THE CAPITAL, TALLAHASSEE, February 29, 2016……Calling it a "love note" to the Senate, a key House committee Monday signed off on a sweeping gambling bill that would ratify a $3 billion agreement with the Seminole Tribe and allow pari-mutuels in at least five counties to add slot machines.
House and Senate leaders will roll out gambling bills Friday that would allow the Seminole Tribe to add craps and roulette at its casinos, potentially do away with dog racing and most horse racing and open the door for slot machines in Palm Beach County
Late Thursday, Senate Regulated Industries Chairman Rob Bradley and his House counterpart, Regulatory Affairs Chairman Jose Felix Diaz, were working on details in the two proposals, slated for votes next week in both committees.
Gov. Rick Scott used a joint press conference Monday with the Seminole Tribe to pitch the economic impact of a proposed $3 billion gambling agreement now in the hands of the Legislature
For Scott, the deal is all about jobs.
During an hour-long presentation by the Seminoles about expansion plans, the tribe's representatives said that more than 3,600 workers would lose their jobs if lawmakers don't sign off on the proposed gambling deal, known as a "compact."
Florida gambling regulators filed complaints this week against seven pari-mutuels over a lucrative type of card games, accusing the facilities of illegally operating the games more than three years after state officials first approved them.
Florida health officials are holding to a deadline next month for the state's first medical marijuana businesses to seek permission to begin growing non-euphoric cannabis, even with hearings in license challenges stacked up through mid-summer.
It's a sure bet that lawmakers won't sign off on a $3 billion agreement with the Seminole Tribe that Gov. Rick Scott handed over last month.
Nurseries have filed more than a dozen challenges to the medical-marijuana licenses granted by Florida health officials, with some asking that the licensing process be put on hold until their petitions are heard in court.
As of Monday's 5 p.m. deadline to challenge the licenses, the Department of Health had received 13 petitions, according to agency spokeswoman Mara Gambineri.
In what sounds like a line out of a Jimmy Buffett song, one of the state's soon-to-be medical marijuana purveyors used a helicopter and a landing at a golf course to squeak in minutes before a 5 p.m. deadline Wednesday to prove he had nailed down a requisite $5 million bond.

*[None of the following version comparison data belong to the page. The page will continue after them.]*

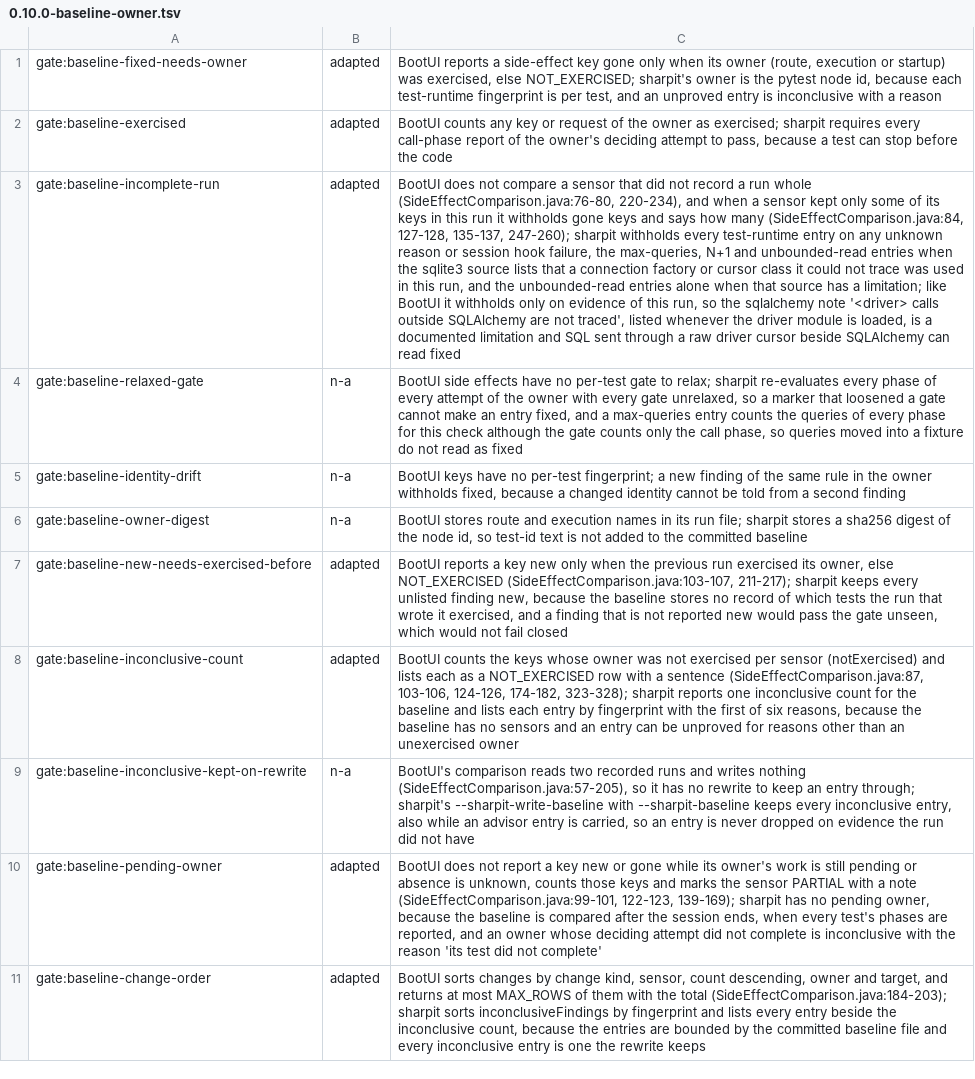
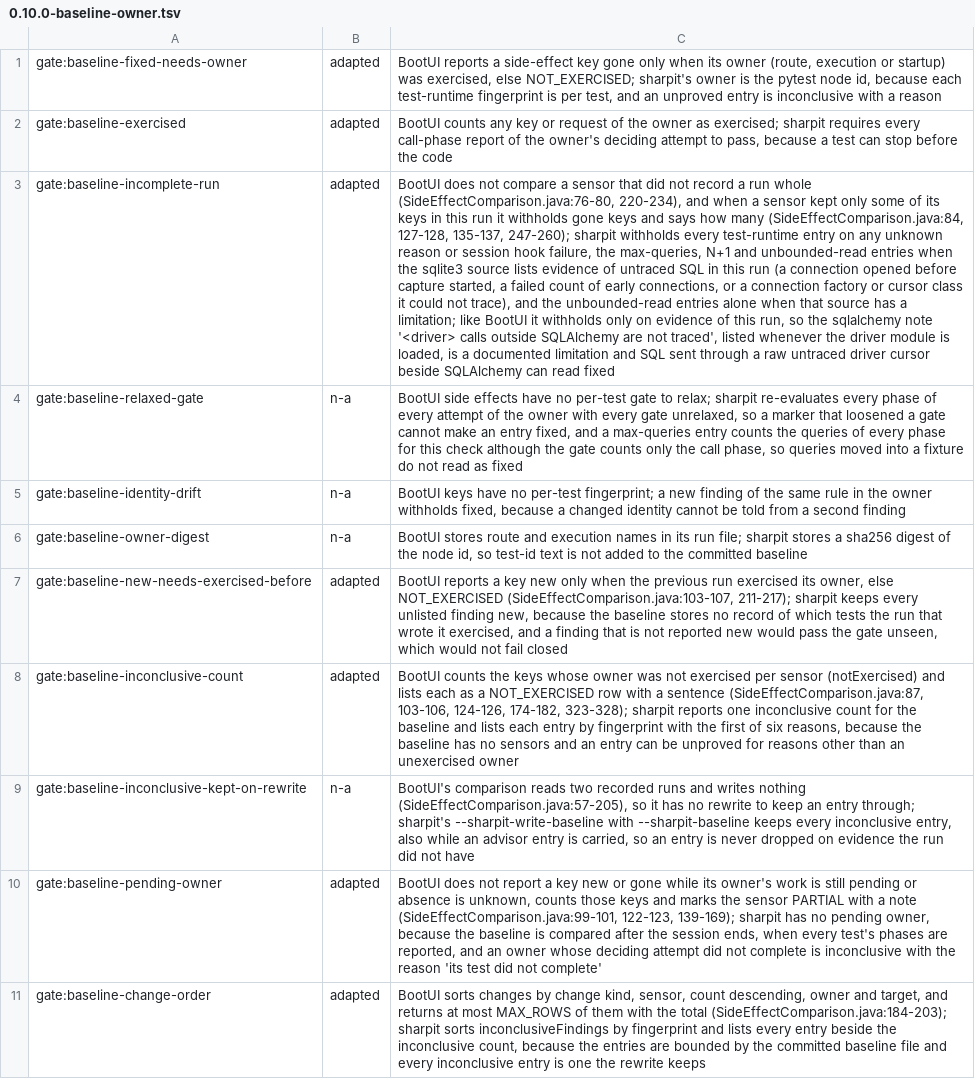
Before and after one commit to ffroliva/sharpit, a TSV file: docs/reference/matrix-updates/0.10.0-baseline-owner.tsv, drawn as a sheet; the diff names each change by its address in the sheet, - before the commit and + after, or states it on an @@ line.

Commit message:
fix: treat sqlite3 early-connection evidence as incomplete for SQL rules
Signed-off-by: Flavio Oliva <ffroliva@gmail.com>

```diff
--- a/docs/reference/matrix-updates/0.10.0-baseline-owner.tsv
+++ b/docs/reference/matrix-updates/0.10.0-baseline-owner.tsv
-C3: …source lists that a connection factory or cursor class it could not trace was used in this run, and the unbounded-read entries alone when that source has a limitation; like BootUI it withholds only on evidence of this run, so the sqlalchemy note '<driver> calls outside SQLAlchemy are not traced', listed whenever the driver module is loaded, is a documented limitation and SQL sent through a raw driver cursor…
+C3: …source lists evidence of untraced SQL in this run (a connection opened before capture started, a failed count of early connections, or a connection factory or cursor class it could not trace), and the unbounded-read entries alone when that source has a limitation; like BootUI it withholds only on evidence of this run, so the sqlalchemy note '<driver> calls outside SQLAlchemy are not traced', listed whenever the driver module is loaded, is a documented limitation and SQL sent through a raw untraced driver cursor…
```
Also changed, not shown: 7 other files.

Bruce Knox, an owner of Lake Mary-based Knox Nursery, was the last of the five cannabis dispensing organizations --- picked by a Department of Health panel late last month --- to post a surety bond required by state law for licenses to go into effect.
Far from a sure bet, Gov. Rick Scott's $3.1 billion gambling deal with the Seminole Tribe of Florida is getting a tepid response from some legislative leaders, virtually guaranteeing that the proposal could require major changes to win enough support for passage.
The agreement, signed by Scott and tribal Chairman James Billie on Monday, equates to a major expansion of gambling in Florida, bringing to the state craps and roulette for Seminole casinos and opening the door for slots and blackjack in areas where a previous agreement prohibited the games.
The Florida Supreme Court will decide whether a Gadsden County racetrack should be allowed to have slot machines without the express permission of the Legislature, in a case with widespread implications for gambling throughout the state.
The court on Tuesday accepted jurisdiction in the Gretna Racing case after a split appellate court reversed itself on the issue in October.